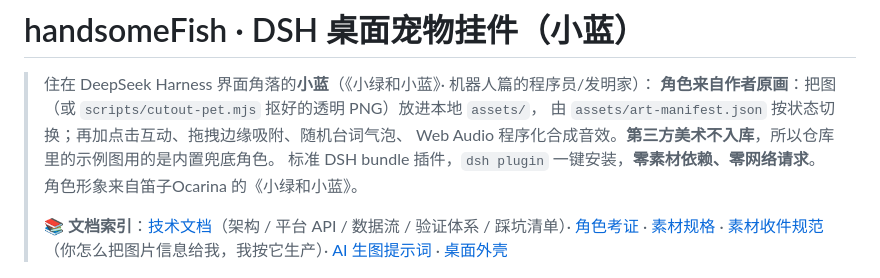
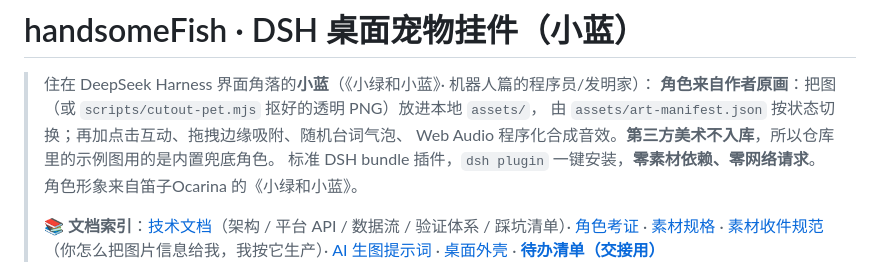
Before and after one commit to JiangTing4ver/handsomeFish, a Markdown page: README.md, the part around the change. GitHub-like rendering.

```diff
--- a/README.md
+++ b/README.md
@@ -10,7 +10,8 @@
 > **📚 文档索引**：[技术文档](docs/architecture.md)（架构 / 平台 API / 数据流 / 验证体系 / 踩坑清单）·
 > [角色考证](docs/xiaolan.md) · [素材规格](docs/asset-checklist.md) ·
 > [素材收件规范](docs/asset-intake.md)（你怎么把图片信息给我，我按它生产）·
-> [AI 生图提示词](docs/character-spec.md) · [桌面外壳](desktop/README.md)
+> [AI 生图提示词](docs/character-spec.md) · [桌面外壳](desktop/README.md) ·
+> [**待办清单（交接用）**](docs/todo.md)
 
 ![角色（示例图是内置兜底线稿；实际默认显示本地 assets/ 里的作者原画）](docs/shots/default.png)
 
```
Also changed, not shown: docs/todo.md (added, +96 -0 lines).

-*-

# [PROBLEM STATEMENT]
Restate the listing word for word, pictures omitted.

# [WRITTEN ANSWER]
Before and after one commit to JiangTing4ver/handsomeFish, a Markdown page: README.md, the part around the change. GitHub-like rendering.

```diff
--- a/README.md
+++ b/README.md
@@ -10,7 +10,8 @@
 > **📚 文档索引**：[技术文档](docs/architecture.md)（架构 / 平台 API / 数据流 / 验证体系 / 踩坑清单）·
 > [角色考证](docs/xiaolan.md) · [素材规格](docs/asset-checklist.md) ·
 > [素材收件规范](docs/asset-intake.md)（你怎么把图片信息给我，我按它生产）·
-> [AI 生图提示词](docs/character-spec.md) · [桌面外壳](desktop/README.md)
+> [AI 生图提示词](docs/character-spec.md) · [桌面外壳](desktop/README.md) ·
+> [**待办清单（交接用）**](docs/todo.md)
 
 ![角色（示例图是内置兜底线稿；实际默认显示本地 assets/ 里的作者原画）](docs/shots/default.png)
 
```
Also changed, not shown: docs/todo.md (added, +96 -0 lines).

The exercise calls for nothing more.